Stored dataset items:
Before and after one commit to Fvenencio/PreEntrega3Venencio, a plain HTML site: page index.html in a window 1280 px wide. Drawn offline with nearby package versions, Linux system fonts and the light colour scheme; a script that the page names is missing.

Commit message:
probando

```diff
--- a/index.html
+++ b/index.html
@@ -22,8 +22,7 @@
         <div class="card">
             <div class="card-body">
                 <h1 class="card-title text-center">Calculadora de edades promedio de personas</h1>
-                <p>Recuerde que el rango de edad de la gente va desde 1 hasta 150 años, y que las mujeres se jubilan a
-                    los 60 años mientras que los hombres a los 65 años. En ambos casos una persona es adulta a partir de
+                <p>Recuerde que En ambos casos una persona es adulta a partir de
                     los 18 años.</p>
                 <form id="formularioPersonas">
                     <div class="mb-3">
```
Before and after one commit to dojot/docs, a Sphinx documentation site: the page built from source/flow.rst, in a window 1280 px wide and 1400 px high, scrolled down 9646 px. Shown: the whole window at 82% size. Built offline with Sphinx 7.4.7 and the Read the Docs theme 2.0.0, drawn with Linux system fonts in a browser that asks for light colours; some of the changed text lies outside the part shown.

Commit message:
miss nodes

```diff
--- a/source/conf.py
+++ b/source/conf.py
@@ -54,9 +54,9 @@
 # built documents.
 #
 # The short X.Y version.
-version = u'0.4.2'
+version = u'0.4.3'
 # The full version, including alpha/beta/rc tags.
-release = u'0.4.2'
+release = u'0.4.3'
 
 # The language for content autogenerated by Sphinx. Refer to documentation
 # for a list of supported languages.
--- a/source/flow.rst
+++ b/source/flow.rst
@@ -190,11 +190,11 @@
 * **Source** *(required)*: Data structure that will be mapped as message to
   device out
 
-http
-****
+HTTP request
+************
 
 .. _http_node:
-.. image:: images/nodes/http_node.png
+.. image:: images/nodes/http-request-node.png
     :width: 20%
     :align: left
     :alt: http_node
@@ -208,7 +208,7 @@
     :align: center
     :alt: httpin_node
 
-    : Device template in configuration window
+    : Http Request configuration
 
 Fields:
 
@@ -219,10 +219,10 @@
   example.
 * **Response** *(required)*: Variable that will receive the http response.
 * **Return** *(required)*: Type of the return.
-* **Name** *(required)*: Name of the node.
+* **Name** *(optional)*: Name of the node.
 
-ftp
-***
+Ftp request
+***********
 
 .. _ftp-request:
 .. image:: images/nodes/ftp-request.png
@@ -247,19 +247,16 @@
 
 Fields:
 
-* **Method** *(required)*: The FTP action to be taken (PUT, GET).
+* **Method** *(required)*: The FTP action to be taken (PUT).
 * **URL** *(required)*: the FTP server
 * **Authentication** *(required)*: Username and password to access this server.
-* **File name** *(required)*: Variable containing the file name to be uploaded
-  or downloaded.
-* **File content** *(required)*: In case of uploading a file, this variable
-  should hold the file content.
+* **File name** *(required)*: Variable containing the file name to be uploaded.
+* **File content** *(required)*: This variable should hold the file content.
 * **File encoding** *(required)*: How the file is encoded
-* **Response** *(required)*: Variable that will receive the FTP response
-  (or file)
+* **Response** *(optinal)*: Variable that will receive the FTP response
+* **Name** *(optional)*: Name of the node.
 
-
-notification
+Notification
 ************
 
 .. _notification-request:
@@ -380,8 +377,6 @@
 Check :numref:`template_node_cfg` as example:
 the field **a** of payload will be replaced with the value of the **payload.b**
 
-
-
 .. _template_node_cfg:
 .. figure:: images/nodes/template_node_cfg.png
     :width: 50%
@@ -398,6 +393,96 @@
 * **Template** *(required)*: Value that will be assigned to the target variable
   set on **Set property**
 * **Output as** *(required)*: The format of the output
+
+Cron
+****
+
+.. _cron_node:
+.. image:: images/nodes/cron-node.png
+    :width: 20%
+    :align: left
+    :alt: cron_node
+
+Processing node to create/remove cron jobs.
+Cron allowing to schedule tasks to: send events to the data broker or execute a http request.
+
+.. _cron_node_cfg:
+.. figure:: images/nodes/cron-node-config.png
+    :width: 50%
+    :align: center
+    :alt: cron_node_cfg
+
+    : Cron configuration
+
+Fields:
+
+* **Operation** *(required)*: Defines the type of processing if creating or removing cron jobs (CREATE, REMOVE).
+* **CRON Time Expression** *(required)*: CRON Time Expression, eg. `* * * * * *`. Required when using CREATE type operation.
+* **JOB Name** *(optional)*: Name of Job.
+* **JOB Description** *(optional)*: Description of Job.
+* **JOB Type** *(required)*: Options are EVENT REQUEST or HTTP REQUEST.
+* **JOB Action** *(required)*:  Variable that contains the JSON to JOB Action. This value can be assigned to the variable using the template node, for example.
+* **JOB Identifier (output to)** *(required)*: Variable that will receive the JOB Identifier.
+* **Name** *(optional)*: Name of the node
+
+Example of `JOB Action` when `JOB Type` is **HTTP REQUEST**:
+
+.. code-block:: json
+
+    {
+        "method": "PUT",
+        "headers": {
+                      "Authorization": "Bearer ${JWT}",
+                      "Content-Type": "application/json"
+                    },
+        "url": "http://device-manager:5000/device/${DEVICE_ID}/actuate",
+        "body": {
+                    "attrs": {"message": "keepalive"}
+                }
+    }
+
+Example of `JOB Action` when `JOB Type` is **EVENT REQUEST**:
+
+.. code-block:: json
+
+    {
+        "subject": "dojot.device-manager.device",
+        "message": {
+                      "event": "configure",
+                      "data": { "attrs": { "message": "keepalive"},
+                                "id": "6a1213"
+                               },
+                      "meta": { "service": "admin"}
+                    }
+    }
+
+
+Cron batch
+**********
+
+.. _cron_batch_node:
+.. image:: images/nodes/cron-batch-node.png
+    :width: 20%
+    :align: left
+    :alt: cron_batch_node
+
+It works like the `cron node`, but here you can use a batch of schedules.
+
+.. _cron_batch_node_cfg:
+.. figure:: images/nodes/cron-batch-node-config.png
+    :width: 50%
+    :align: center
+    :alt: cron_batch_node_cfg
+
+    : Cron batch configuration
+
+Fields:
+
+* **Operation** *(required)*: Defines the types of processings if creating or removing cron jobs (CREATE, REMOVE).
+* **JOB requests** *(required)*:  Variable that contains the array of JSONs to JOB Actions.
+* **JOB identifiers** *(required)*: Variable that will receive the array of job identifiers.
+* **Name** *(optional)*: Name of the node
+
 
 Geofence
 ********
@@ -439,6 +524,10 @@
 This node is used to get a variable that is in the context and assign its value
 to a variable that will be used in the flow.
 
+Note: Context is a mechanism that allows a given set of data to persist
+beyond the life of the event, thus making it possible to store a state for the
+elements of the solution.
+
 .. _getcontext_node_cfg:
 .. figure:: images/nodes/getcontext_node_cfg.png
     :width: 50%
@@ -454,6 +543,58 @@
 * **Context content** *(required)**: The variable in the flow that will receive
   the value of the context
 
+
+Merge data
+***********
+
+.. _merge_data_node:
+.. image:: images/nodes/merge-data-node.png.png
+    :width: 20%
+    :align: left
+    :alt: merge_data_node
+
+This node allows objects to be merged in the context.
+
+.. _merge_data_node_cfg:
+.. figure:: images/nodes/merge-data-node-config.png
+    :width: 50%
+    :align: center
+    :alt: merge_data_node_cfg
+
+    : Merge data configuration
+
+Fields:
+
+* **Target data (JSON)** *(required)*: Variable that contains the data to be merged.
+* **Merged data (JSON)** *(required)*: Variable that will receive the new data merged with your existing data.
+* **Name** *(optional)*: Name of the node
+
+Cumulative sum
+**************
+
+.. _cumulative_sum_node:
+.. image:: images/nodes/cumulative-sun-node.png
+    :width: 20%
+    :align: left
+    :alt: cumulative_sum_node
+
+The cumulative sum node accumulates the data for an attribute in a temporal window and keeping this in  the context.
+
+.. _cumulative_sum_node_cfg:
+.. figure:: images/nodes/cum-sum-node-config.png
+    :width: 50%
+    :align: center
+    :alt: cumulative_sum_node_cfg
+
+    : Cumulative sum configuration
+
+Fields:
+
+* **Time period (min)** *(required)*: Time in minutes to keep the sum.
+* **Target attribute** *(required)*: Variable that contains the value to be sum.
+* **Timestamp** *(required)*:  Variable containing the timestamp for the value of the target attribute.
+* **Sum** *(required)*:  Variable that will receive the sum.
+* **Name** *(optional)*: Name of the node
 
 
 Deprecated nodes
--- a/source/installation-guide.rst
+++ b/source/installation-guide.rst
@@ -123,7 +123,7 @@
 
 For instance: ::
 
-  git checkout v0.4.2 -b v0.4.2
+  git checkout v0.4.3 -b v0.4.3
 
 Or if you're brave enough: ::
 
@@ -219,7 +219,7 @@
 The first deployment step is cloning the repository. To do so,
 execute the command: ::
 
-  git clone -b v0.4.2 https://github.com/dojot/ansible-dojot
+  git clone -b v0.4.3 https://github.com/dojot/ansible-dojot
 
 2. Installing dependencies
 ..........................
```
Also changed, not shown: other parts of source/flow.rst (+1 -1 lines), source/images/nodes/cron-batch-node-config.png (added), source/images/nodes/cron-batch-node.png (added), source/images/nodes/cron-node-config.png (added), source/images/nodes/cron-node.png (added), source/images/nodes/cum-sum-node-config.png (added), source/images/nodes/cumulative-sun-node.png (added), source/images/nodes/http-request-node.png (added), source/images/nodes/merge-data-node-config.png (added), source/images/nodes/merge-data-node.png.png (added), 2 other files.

— WHAT IS BEING ASKED —
Wherever a line of the data above contains "años", copy that line.

— PROBLEM SOLUTION —
-                <p>Recuerde que el rango de edad de la gente va desde 1 hasta 150 años, y que las mujeres se jubilan a
-                    los 60 años mientras que los hombres a los 65 años. En ambos casos una persona es adulta a partir de
                     los 18 años.</p>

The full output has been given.